:: SUPPLIED MATERIAL ::
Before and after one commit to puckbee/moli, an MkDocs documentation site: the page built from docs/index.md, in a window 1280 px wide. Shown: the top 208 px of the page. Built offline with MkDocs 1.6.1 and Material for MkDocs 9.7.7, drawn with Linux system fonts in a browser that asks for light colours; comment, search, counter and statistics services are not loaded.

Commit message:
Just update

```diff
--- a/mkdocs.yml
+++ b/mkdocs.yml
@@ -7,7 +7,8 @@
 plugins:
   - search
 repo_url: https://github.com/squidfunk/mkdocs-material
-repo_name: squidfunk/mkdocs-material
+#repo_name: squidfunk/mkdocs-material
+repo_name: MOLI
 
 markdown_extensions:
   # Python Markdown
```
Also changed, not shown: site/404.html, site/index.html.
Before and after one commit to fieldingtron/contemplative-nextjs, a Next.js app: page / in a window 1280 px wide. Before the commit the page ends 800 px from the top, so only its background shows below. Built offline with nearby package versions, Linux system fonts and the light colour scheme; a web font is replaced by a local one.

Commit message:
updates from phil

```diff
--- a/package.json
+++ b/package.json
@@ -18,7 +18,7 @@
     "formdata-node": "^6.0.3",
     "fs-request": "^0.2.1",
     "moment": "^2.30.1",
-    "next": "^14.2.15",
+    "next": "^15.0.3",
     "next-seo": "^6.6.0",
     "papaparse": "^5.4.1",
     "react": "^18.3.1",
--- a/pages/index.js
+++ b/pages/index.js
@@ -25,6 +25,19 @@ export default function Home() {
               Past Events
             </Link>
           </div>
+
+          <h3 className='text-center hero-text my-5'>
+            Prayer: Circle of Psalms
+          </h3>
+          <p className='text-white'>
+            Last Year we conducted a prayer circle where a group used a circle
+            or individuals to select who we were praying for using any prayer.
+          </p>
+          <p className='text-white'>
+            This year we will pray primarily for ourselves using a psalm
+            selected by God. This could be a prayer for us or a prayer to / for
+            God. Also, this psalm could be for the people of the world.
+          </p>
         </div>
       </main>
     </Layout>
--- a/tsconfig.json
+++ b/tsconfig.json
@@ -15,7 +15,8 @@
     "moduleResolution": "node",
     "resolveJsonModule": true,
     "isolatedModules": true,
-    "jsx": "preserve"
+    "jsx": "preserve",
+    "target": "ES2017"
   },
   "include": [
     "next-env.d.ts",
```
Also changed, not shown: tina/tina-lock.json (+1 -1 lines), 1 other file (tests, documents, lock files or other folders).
:::
▶ _AIM OF THE EXERCISE_
All the records above need to be set down again exactly as they were given.

▶ _SOLUTION TO THE EXERCISE_
Before and after one commit to puckbee/moli, an MkDocs documentation site: the page built from docs/index.md, in a window 1280 px wide. Shown: the top 208 px of the page. Built offline with MkDocs 1.6.1 and Material for MkDocs 9.7.7, drawn with Linux system fonts in a browser that asks for light colours; comment, search, counter and statistics services are not loaded.

Commit message:
Just update

```diff
--- a/mkdocs.yml
+++ b/mkdocs.yml
@@ -7,7 +7,8 @@
 plugins:
   - search
 repo_url: https://github.com/squidfunk/mkdocs-material
-repo_name: squidfunk/mkdocs-material
+#repo_name: squidfunk/mkdocs-material
+repo_name: MOLI
 
 markdown_extensions:
   # Python Markdown
```
Also changed, not shown: site/404.html, site/index.html.
Before and after one commit to fieldingtron/contemplative-nextjs, a Next.js app: page / in a window 1280 px wide. Before the commit the page ends 800 px from the top, so only its background shows below. Built offline with nearby package versions, Linux system fonts and the light colour scheme; a web font is replaced by a local one.

Commit message:
updates from phil

```diff
--- a/package.json
+++ b/package.json
@@ -18,7 +18,7 @@
     "formdata-node": "^6.0.3",
     "fs-request": "^0.2.1",
     "moment": "^2.30.1",
-    "next": "^14.2.15",
+    "next": "^15.0.3",
     "next-seo": "^6.6.0",
     "papaparse": "^5.4.1",
     "react": "^18.3.1",
--- a/pages/index.js
+++ b/pages/index.js
@@ -25,6 +25,19 @@ export default function Home() {
               Past Events
             </Link>
           </div>
+
+          <h3 className='text-center hero-text my-5'>
+            Prayer: Circle of Psalms
+          </h3>
+          <p className='text-white'>
+            Last Year we conducted a prayer circle where a group used a circle
+            or individuals to select who we were praying for using any prayer.
+          </p>
+          <p className='text-white'>
+            This year we will pray primarily for ourselves using a psalm
+            selected by God. This could be a prayer for us or a prayer to / for
+            God. Also, this psalm could be for the people of the world.
+          </p>
         </div>
       </main>
     </Layout>
--- a/tsconfig.json
+++ b/tsconfig.json
@@ -15,7 +15,8 @@
     "moduleResolution": "node",
     "resolveJsonModule": true,
     "isolatedModules": true,
-    "jsx": "preserve"
+    "jsx": "preserve",
+    "target": "ES2017"
   },
   "include": [
     "next-env.d.ts",
```
Also changed, not shown: tina/tina-lock.json (+1 -1 lines), 1 other file (tests, documents, lock files or other folders).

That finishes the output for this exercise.